Exercise goal → Every line of the listing below is to be repeated exactly; the pictures stay out.
== Segment start ==
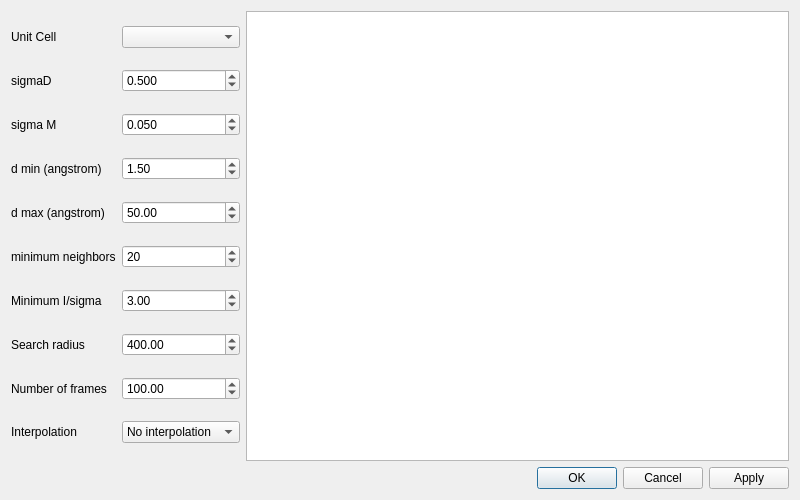
The window that apps/nsxqt/ui/DialogPredictPeaks.ui (k61n/openhkl) describes before a commit, drawn with Qt 5.
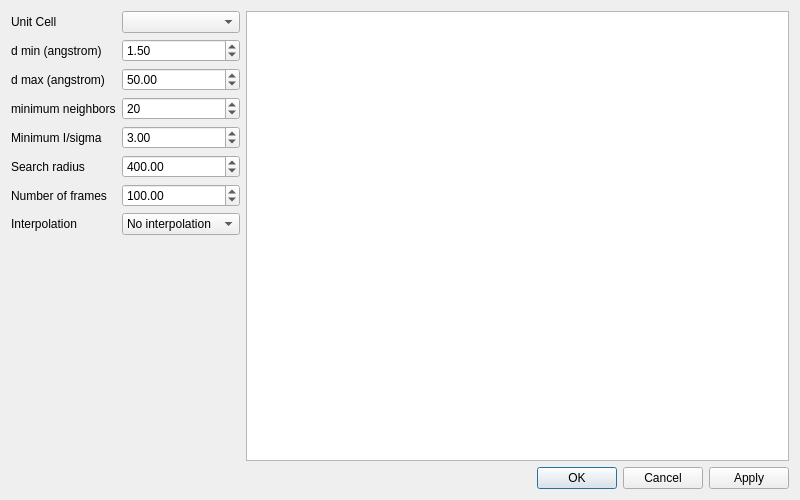
The same window after the commit. Custom widgets are drawn as their Qt base class.

Commit message: Removed uselesss field in predict peaks dialog

Diff of the .ui file:
```diff
--- a/apps/nsxqt/ui/DialogPredictPeaks.ui
+++ b/apps/nsxqt/ui/DialogPredictPeaks.ui
@@ -17,130 +17,65 @@
    <item>
     <layout class="QHBoxLayout" name="horizontalLayout" stretch="0,1">
      <item>
-      <layout class="QGridLayout" name="gridLayout_2">
-       <item row="8" column="1">
-        <widget class="QDoubleSpinBox" name="nframes">
-         <property name="maximum">
-          <double>10000.000000000000000</double>
-         </property>
-         <property name="value">
-          <double>100.000000000000000</double>
-         </property>
-        </widget>
-       </item>
-       <item row="4" column="1">
-        <widget class="QDoubleSpinBox" name="dMaxSpinBox">
-         <property name="maximum">
-          <double>1000.000000000000000</double>
-         </property>
-         <property name="singleStep">
-          <double>0.010000000000000</double>
-         </property>
-         <property name="value">
-          <double>50.000000000000000</double>
-         </property>
-        </widget>
-       </item>
-       <item row="9" column="1">
-        <widget class="QComboBox" name="interpolation">
-         <property name="currentIndex">
-          <number>0</number>
-         </property>
-         <item>
-          <property name="text">
-           <string>No interpolation</string>
-          </property>
-         </item>
-         <item>
-          <property name="text">
-           <string>Inverse distance</string>
-          </property>
-         </item>
-         <item>
-          <property name="text">
-           <string>Intensity</string>
-          </property>
-         </item>
-        </widget>
-       </item>
-       <item row="3" column="1">
-        <widget class="QDoubleSpinBox" name="dMinSpinBox">
-         <property name="maximum">
-          <double>1000.000000000000000</double>
-         </property>
-         <property name="singleStep">
-          <double>0.010000000000000</double>
-         </property>
-         <property name="value">
-          <double>1.500000000000000</double>
-         </property>
-        </widget>
-       </item>
-       <item row="5" column="0">
-        <widget class="QLabel" name="label_5">
+      <layout class="QFormLayout" name="formLayout">
+       <item row="0" column="0">
+        <widget class="QLabel" name="label_3">
          <property name="text">
-          <string>minimum neighbors</string>
+          <string>Unit Cell</string>
          </property>
         </widget>
        </item>
+       <item row="0" column="1">
+        <widget class="QComboBox" name="unitCells"/>
+       </item>
        <item row="1" column="0">
-        <widget class="QLabel" name="label_4">
-         <property name="text">
-          <string>sigmaD</string>
-         </property>
-        </widget>
-       </item>
-       <item row="3" column="0">
         <widget class="QLabel" name="label">
          <property name="text">
           <string>d min (angstrom)</string>
          </property>
         </widget>
        </item>
-       <item row="9" column="0">
-        <widget class="QLabel" name="label_8">
-         <property name="text">
-          <string>Interpolation</string>
-         </property>
-        </widget>
-       </item>
-       <item row="7" column="1">
-        <widget class="QDoubleSpinBox" name="radius">
+       <item row="1" column="1">
+        <widget class="QDoubleSpinBox" name="dMinSpinBox">
          <property name="maximum">
-          <double>10000.000000000000000</double>
-         </property>
-         <property name="value">
-          <double>400.000000000000000</double>
-         </property>
-        </widget>
-       </item>
-       <item row="6" column="1">
-        <widget class="QDoubleSpinBox" name="sigmaSpinBox">
-         <property name="maximum">
-          <double>100000.000000000000000</double>
+          <double>1000.000000000000000</double>
          </property>
          <property name="singleStep">
           <double>0.100000000000000</double>
          </property>
          <property name="value">
-          <double>3.000000000000000</double>
+          <double>1.500000000000000</double>
+         </property>
+        </widget>
+       </item>
+       <item row="2" column="0">
+        <widget class="QLabel" name="label_2">
+         <property name="text">
+          <string>d max (angstrom)</string>
          </property>
         </widget>
        </item>
        <item row="2" column="1">
-        <widget class="QDoubleSpinBox" name="sigmaM">
-         <property name="decimals">
-          <number>3</number>
+        <widget class="QDoubleSpinBox" name="dMaxSpinBox">
+         <property name="maximum">
+          <double>1000.000000000000000</double>
          </property>
          <property name="singleStep">
           <double>0.001000000000000</double>
          </property>
          <property name="value">
-          <double>0.050000000000000</double>
+          <double>50.000000000000000</double>
          </property>
         </widget>
        </item>
-       <item row="5" column="1">
+       <item row="3" column="0">
+        <widget class="QLabel" name="label_5">
+         <property name="text">
+          <string>minimum neighbors</string>
+         </property>
+        </widget>
+       </item>
+       <item row="3" column="1">
         <widget class="QSpinBox" name="neighborSpinBox">
          <property name="maximum">
           <number>100000</number>
@@ -150,64 +85,89 @@
          </property>
         </widget>
        </item>
-       <item row="1" column="1">
-        <widget class="QDoubleSpinBox" name="sigmaD">
-         <property name="decimals">
-          <number>3</number>
-         </property>
-         <property name="singleStep">
-          <double>0.001000000000000</double>
-         </property>
-         <property name="value">
-          <double>0.500000000000000</double>
-         </property>
-        </widget>
-       </item>
        <item row="4" column="0">
-        <widget class="QLabel" name="label_2">
-         <property name="text">
-          <string>d max (angstrom)</string>
-         </property>
-        </widget>
-       </item>
-       <item row="6" column="0">
         <widget class="QLabel" name="label_10">
          <property name="text">
           <string>Minimum I/sigma</string>
          </property>
         </widget>
        </item>
-       <item row="8" column="0">
+       <item row="4" column="1">
+        <widget class="QDoubleSpinBox" name="sigmaSpinBox">
+         <property name="maximum">
+          <double>100000.000000000000000</double>
+         </property>
+         <property name="singleStep">
+          <double>0.100000000000000</double>
+         </property>
+         <property name="value">
+          <double>3.000000000000000</double>
+         </property>
+        </widget>
+       </item>
+       <item row="5" column="0">
+        <widget class="QLabel" name="label_7">
+         <property name="text">
+          <string>Search radius</string>
+         </property>
+        </widget>
+       </item>
+       <item row="5" column="1">
+        <widget class="QDoubleSpinBox" name="radius">
+         <property name="maximum">
+          <double>10000.000000000000000</double>
+         </property>
+         <property name="value">
+          <double>400.000000000000000</double>
+         </property>
+        </widget>
+       </item>
+       <item row="6" column="0">
         <widget class="QLabel" name="label_11">
          <property name="text">
           <string>Number of frames</string>
          </property>
         </widget>
        </item>
-       <item row="0" column="0">
-        <widget class="QLabel" name="label_3">
-         <property name="text">
-          <string>Unit Cell</string>
+       <item row="6" column="1">
+        <widget class="QDoubleSpinBox" name="nframes">
+         <property name="maximum">
+          <double>10000.000000000000000</double>
+         </property>
+         <property name="value">
+          <double>100.000000000000000</double>
          </property>
         </widget>
        </item>
        <item row="7" column="0">
-        <widget class="QLabel" name="label_7">
+        <widget class="QLabel" name="label_8">
          <property name="text">
-          <string>Search radius</string>
+          <string>Interpolation</string>
          </property>
         </widget>
        </item>
-       <item row="2" column="0">
-        <widget class="QLabel" name="label_6">
-         <property name="text">
-          <string>sigma M</string>
+       <item row="7" column="1">
+        <widget class="QComboBox" name="interpolation">
+         <property name="currentIndex">
+          <number>0</number>
          </property>
+         <item>
+          <property name="text">
+           <string>No interpolation</string>
+          </property>
+         </item>
+         <item>
+          <property name="text">
+           <string>Inverse distance</string>
+          </property>
+         </item>
+         <item>
+          <property name="text">
+           <string>Intensity</string>
+          </property>
+         </item>
         </widget>
        </item>
-       <item row="0" column="1">
-        <widget class="QComboBox" name="unitCells"/>
-       </item>
       </layout>
      </item>
      <item>
```
Left out of the diff: 4 changed lines with no effect on the pictures. The commit also changes 1 other file.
== Segment end ==
Answer →
The window that apps/nsxqt/ui/DialogPredictPeaks.ui (k61n/openhkl) describes before a commit, drawn with Qt 5.
The same window after the commit. Custom widgets are drawn as their Qt base class.

Commit message: Removed uselesss field in predict peaks dialog

Diff of the .ui file:
```diff
--- a/apps/nsxqt/ui/DialogPredictPeaks.ui
+++ b/apps/nsxqt/ui/DialogPredictPeaks.ui
@@ -17,130 +17,65 @@
    <item>
     <layout class="QHBoxLayout" name="horizontalLayout" stretch="0,1">
      <item>
-      <layout class="QGridLayout" name="gridLayout_2">
-       <item row="8" column="1">
-        <widget class="QDoubleSpinBox" name="nframes">
-         <property name="maximum">
-          <double>10000.000000000000000</double>
-         </property>
-         <property name="value">
-          <double>100.000000000000000</double>
-         </property>
-        </widget>
-       </item>
-       <item row="4" column="1">
-        <widget class="QDoubleSpinBox" name="dMaxSpinBox">
-         <property name="maximum">
-          <double>1000.000000000000000</double>
-         </property>
-         <property name="singleStep">
-          <double>0.010000000000000</double>
-         </property>
-         <property name="value">
-          <double>50.000000000000000</double>
-         </property>
-        </widget>
-       </item>
-       <item row="9" column="1">
-        <widget class="QComboBox" name="interpolation">
-         <property name="currentIndex">
-          <number>0</number>
-         </property>
-         <item>
-          <property name="text">
-           <string>No interpolation</string>
-          </property>
-         </item>
-         <item>
-          <property name="text">
-           <string>Inverse distance</string>
-          </property>
-         </item>
-         <item>
-          <property name="text">
-           <string>Intensity</string>
-          </property>
-         </item>
-        </widget>
-       </item>
-       <item row="3" column="1">
-        <widget class="QDoubleSpinBox" name="dMinSpinBox">
-         <property name="maximum">
-          <double>1000.000000000000000</double>
-         </property>
-         <property name="singleStep">
-          <double>0.010000000000000</double>
-         </property>
-         <property name="value">
-          <double>1.500000000000000</double>
-         </property>
-        </widget>
-       </item>
-       <item row="5" column="0">
-        <widget class="QLabel" name="label_5">
+      <layout class="QFormLayout" name="formLayout">
+       <item row="0" column="0">
+        <widget class="QLabel" name="label_3">
          <property name="text">
-          <string>minimum neighbors</string>
+          <string>Unit Cell</string>
          </property>
         </widget>
        </item>
+       <item row="0" column="1">
+        <widget class="QComboBox" name="unitCells"/>
+       </item>
        <item row="1" column="0">
-        <widget class="QLabel" name="label_4">
-         <property name="text">
-          <string>sigmaD</string>
-         </property>
-        </widget>
-       </item>
-       <item row="3" column="0">
         <widget class="QLabel" name="label">
          <property name="text">
           <string>d min (angstrom)</string>
          </property>
         </widget>
        </item>
-       <item row="9" column="0">
-        <widget class="QLabel" name="label_8">
-         <property name="text">
-          <string>Interpolation</string>
-         </property>
-        </widget>
-       </item>
-       <item row="7" column="1">
-        <widget class="QDoubleSpinBox" name="radius">
+       <item row="1" column="1">
+        <widget class="QDoubleSpinBox" name="dMinSpinBox">
          <property name="maximum">
-          <double>10000.000000000000000</double>
-         </property>
-         <property name="value">
-          <double>400.000000000000000</double>
-         </property>
-        </widget>
-       </item>
-       <item row="6" column="1">
-        <widget class="QDoubleSpinBox" name="sigmaSpinBox">
-         <property name="maximum">
-          <double>100000.000000000000000</double>
+          <double>1000.000000000000000</double>
          </property>
          <property name="singleStep">
           <double>0.100000000000000</double>
          </property>
          <property name="value">
-          <double>3.000000000000000</double>
+          <double>1.500000000000000</double>
+         </property>
+        </widget>
+       </item>
+       <item row="2" column="0">
+        <widget class="QLabel" name="label_2">
+         <property name="text">
+          <string>d max (angstrom)</string>
          </property>
         </widget>
        </item>
        <item row="2" column="1">
-        <widget class="QDoubleSpinBox" name="sigmaM">
-         <property name="decimals">
-          <number>3</number>
+        <widget class="QDoubleSpinBox" name="dMaxSpinBox">
+         <property name="maximum">
+          <double>1000.000000000000000</double>
          </property>
          <property name="singleStep">
           <double>0.001000000000000</double>
          </property>
          <property name="value">
-          <double>0.050000000000000</double>
+          <double>50.000000000000000</double>
          </property>
         </widget>
        </item>
-       <item row="5" column="1">
+       <item row="3" column="0">
+        <widget class="QLabel" name="label_5">
+         <property name="text">
+          <string>minimum neighbors</string>
+         </property>
+        </widget>
+       </item>
+       <item row="3" column="1">
         <widget class="QSpinBox" name="neighborSpinBox">
          <property name="maximum">
           <number>100000</number>
@@ -150,64 +85,89 @@
          </property>
         </widget>
        </item>
-       <item row="1" column="1">
-        <widget class="QDoubleSpinBox" name="sigmaD">
-         <property name="decimals">
-          <number>3</number>
-         </property>
-         <property name="singleStep">
-          <double>0.001000000000000</double>
-         </property>
-         <property name="value">
-          <double>0.500000000000000</double>
-         </property>
-        </widget>
-       </item>
        <item row="4" column="0">
-        <widget class="QLabel" name="label_2">
-         <property name="text">
-          <string>d max (angstrom)</string>
-         </property>
-        </widget>
-       </item>
-       <item row="6" column="0">
         <widget class="QLabel" name="label_10">
          <property name="text">
           <string>Minimum I/sigma</string>
          </property>
         </widget>
        </item>
-       <item row="8" column="0">
+       <item row="4" column="1">
+        <widget class="QDoubleSpinBox" name="sigmaSpinBox">
+         <property name="maximum">
+          <double>100000.000000000000000</double>
+         </property>
+         <property name="singleStep">
+          <double>0.100000000000000</double>
+         </property>
+         <property name="value">
+          <double>3.000000000000000</double>
+         </property>
+        </widget>
+       </item>
+       <item row="5" column="0">
+        <widget class="QLabel" name="label_7">
+         <property name="text">
+          <string>Search radius</string>
+         </property>
+        </widget>
+       </item>
+       <item row="5" column="1">
+        <widget class="QDoubleSpinBox" name="radius">
+         <property name="maximum">
+          <double>10000.000000000000000</double>
+         </property>
+         <property name="value">
+          <double>400.000000000000000</double>
+         </property>
+        </widget>
+       </item>
+       <item row="6" column="0">
         <widget class="QLabel" name="label_11">
          <property name="text">
           <string>Number of frames</string>
          </property>
         </widget>
        </item>
-       <item row="0" column="0">
-        <widget class="QLabel" name="label_3">
-         <property name="text">
-          <string>Unit Cell</string>
+       <item row="6" column="1">
+        <widget class="QDoubleSpinBox" name="nframes">
+         <property name="maximum">
+          <double>10000.000000000000000</double>
+         </property>
+         <property name="value">
+          <double>100.000000000000000</double>
          </property>
         </widget>
        </item>
        <item row="7" column="0">
-        <widget class="QLabel" name="label_7">
+        <widget class="QLabel" name="label_8">
          <property name="text">
-          <string>Search radius</string>
+          <string>Interpolation</string>
          </property>
         </widget>
        </item>
-       <item row="2" column="0">
-        <widget class="QLabel" name="label_6">
-         <property name="text">
-          <string>sigma M</string>
+       <item row="7" column="1">
+        <widget class="QComboBox" name="interpolation">
+         <property name="currentIndex">
+          <number>0</number>
          </property>
+         <item>
+          <property name="text">
+           <string>No interpolation</string>
+          </property>
+         </item>
+         <item>
+          <property name="text">
+           <string>Inverse distance</string>
+          </property>
+         </item>
+         <item>
+          <property name="text">
+           <string>Intensity</string>
+          </property>
+         </item>
         </widget>
        </item>
-       <item row="0" column="1">
-        <widget class="QComboBox" name="unitCells"/>
-       </item>
       </layout>
      </item>
      <item>
```
Left out of the diff: 4 changed lines with no effect on the pictures. The commit also changes 1 other file.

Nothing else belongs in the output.